Could you print the full listing again, exactly as written?

● Data shown:
[Start of Attachment]

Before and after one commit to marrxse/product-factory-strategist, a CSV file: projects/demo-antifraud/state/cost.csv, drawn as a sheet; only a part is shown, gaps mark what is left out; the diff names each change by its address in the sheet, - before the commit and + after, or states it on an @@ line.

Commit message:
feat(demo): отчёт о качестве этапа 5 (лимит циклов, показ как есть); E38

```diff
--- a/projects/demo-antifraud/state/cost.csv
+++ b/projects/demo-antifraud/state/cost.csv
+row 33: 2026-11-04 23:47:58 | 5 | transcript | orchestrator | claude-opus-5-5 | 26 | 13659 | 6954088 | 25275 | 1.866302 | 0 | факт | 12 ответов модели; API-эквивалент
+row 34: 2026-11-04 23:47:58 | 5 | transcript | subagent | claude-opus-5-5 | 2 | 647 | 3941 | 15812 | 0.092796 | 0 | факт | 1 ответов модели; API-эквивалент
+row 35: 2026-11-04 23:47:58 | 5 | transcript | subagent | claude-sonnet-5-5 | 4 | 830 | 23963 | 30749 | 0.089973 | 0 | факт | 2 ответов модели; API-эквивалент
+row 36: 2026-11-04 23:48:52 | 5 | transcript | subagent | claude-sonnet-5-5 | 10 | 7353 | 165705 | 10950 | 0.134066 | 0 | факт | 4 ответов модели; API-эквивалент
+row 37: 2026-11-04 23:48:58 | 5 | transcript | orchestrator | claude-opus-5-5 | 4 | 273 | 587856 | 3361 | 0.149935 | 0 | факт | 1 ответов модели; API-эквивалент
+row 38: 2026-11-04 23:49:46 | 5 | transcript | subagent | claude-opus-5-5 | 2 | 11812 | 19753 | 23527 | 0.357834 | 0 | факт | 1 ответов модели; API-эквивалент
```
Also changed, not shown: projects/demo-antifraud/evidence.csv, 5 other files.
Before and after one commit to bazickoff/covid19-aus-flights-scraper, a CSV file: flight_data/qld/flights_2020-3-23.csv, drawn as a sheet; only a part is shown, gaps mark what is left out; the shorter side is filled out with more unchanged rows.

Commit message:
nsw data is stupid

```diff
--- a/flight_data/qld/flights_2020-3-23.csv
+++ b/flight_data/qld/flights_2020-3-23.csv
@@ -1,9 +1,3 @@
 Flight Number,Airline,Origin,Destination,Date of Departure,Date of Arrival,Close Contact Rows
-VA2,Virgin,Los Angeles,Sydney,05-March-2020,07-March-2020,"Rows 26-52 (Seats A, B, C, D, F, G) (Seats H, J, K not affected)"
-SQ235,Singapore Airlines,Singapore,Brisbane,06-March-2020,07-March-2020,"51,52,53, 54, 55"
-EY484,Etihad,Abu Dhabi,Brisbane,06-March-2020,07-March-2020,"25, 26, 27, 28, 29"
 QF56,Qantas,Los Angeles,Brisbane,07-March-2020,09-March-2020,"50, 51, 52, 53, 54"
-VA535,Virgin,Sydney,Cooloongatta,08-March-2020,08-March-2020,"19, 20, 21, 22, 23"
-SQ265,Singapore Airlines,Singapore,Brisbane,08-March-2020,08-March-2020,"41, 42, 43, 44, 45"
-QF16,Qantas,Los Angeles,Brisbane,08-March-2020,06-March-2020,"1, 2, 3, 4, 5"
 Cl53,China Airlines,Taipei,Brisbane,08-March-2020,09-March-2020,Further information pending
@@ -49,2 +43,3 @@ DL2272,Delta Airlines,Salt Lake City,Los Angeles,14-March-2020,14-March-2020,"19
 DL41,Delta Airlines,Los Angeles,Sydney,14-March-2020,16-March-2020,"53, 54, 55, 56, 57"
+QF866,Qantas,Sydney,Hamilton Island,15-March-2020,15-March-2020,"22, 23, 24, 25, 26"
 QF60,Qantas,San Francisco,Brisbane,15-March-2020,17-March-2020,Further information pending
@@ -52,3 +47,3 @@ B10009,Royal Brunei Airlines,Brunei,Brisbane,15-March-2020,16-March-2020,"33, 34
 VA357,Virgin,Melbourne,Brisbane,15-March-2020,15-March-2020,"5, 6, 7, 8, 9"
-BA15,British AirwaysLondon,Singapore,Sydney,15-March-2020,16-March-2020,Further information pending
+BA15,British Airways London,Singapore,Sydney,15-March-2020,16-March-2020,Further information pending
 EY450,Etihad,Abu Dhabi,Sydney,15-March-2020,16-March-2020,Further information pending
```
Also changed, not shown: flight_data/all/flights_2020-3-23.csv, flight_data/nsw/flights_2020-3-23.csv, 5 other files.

[End of Attachment]

● Answer for the task:
Before and after one commit to marrxse/product-factory-strategist, a CSV file: projects/demo-antifraud/state/cost.csv, drawn as a sheet; only a part is shown, gaps mark what is left out; the diff names each change by its address in the sheet, - before the commit and + after, or states it on an @@ line.

Commit message:
feat(demo): отчёт о качестве этапа 5 (лимит циклов, показ как есть); E38

```diff
--- a/projects/demo-antifraud/state/cost.csv
+++ b/projects/demo-antifraud/state/cost.csv
+row 33: 2026-11-04 23:47:58 | 5 | transcript | orchestrator | claude-opus-5-5 | 26 | 13659 | 6954088 | 25275 | 1.866302 | 0 | факт | 12 ответов модели; API-эквивалент
+row 34: 2026-11-04 23:47:58 | 5 | transcript | subagent | claude-opus-5-5 | 2 | 647 | 3941 | 15812 | 0.092796 | 0 | факт | 1 ответов модели; API-эквивалент
+row 35: 2026-11-04 23:47:58 | 5 | transcript | subagent | claude-sonnet-5-5 | 4 | 830 | 23963 | 30749 | 0.089973 | 0 | факт | 2 ответов модели; API-эквивалент
+row 36: 2026-11-04 23:48:52 | 5 | transcript | subagent | claude-sonnet-5-5 | 10 | 7353 | 165705 | 10950 | 0.134066 | 0 | факт | 4 ответов модели; API-эквивалент
+row 37: 2026-11-04 23:48:58 | 5 | transcript | orchestrator | claude-opus-5-5 | 4 | 273 | 587856 | 3361 | 0.149935 | 0 | факт | 1 ответов модели; API-эквивалент
+row 38: 2026-11-04 23:49:46 | 5 | transcript | subagent | claude-opus-5-5 | 2 | 11812 | 19753 | 23527 | 0.357834 | 0 | факт | 1 ответов модели; API-эквивалент
```
Also changed, not shown: projects/demo-antifraud/evidence.csv, 5 other files.
Before and after one commit to bazickoff/covid19-aus-flights-scraper, a CSV file: flight_data/qld/flights_2020-3-23.csv, drawn as a sheet; only a part is shown, gaps mark what is left out; the shorter side is filled out with more unchanged rows.

Commit message:
nsw data is stupid

```diff
--- a/flight_data/qld/flights_2020-3-23.csv
+++ b/flight_data/qld/flights_2020-3-23.csv
@@ -1,9 +1,3 @@
 Flight Number,Airline,Origin,Destination,Date of Departure,Date of Arrival,Close Contact Rows
-VA2,Virgin,Los Angeles,Sydney,05-March-2020,07-March-2020,"Rows 26-52 (Seats A, B, C, D, F, G) (Seats H, J, K not affected)"
-SQ235,Singapore Airlines,Singapore,Brisbane,06-March-2020,07-March-2020,"51,52,53, 54, 55"
-EY484,Etihad,Abu Dhabi,Brisbane,06-March-2020,07-March-2020,"25, 26, 27, 28, 29"
 QF56,Qantas,Los Angeles,Brisbane,07-March-2020,09-March-2020,"50, 51, 52, 53, 54"
-VA535,Virgin,Sydney,Cooloongatta,08-March-2020,08-March-2020,"19, 20, 21, 22, 23"
-SQ265,Singapore Airlines,Singapore,Brisbane,08-March-2020,08-March-2020,"41, 42, 43, 44, 45"
-QF16,Qantas,Los Angeles,Brisbane,08-March-2020,06-March-2020,"1, 2, 3, 4, 5"
 Cl53,China Airlines,Taipei,Brisbane,08-March-2020,09-March-2020,Further information pending
@@ -49,2 +43,3 @@ DL2272,Delta Airlines,Salt Lake City,Los Angeles,14-March-2020,14-March-2020,"19
 DL41,Delta Airlines,Los Angeles,Sydney,14-March-2020,16-March-2020,"53, 54, 55, 56, 57"
+QF866,Qantas,Sydney,Hamilton Island,15-March-2020,15-March-2020,"22, 23, 24, 25, 26"
 QF60,Qantas,San Francisco,Brisbane,15-March-2020,17-March-2020,Further information pending
@@ -52,3 +47,3 @@ B10009,Royal Brunei Airlines,Brunei,Brisbane,15-March-2020,16-March-2020,"33, 34
 VA357,Virgin,Melbourne,Brisbane,15-March-2020,15-March-2020,"5, 6, 7, 8, 9"
-BA15,British AirwaysLondon,Singapore,Sydney,15-March-2020,16-March-2020,Further information pending
+BA15,British Airways London,Singapore,Sydney,15-March-2020,16-March-2020,Further information pending
 EY450,Etihad,Abu Dhabi,Sydney,15-March-2020,16-March-2020,Further information pending
```
Also changed, not shown: flight_data/all/flights_2020-3-23.csv, flight_data/nsw/flights_2020-3-23.csv, 5 other files.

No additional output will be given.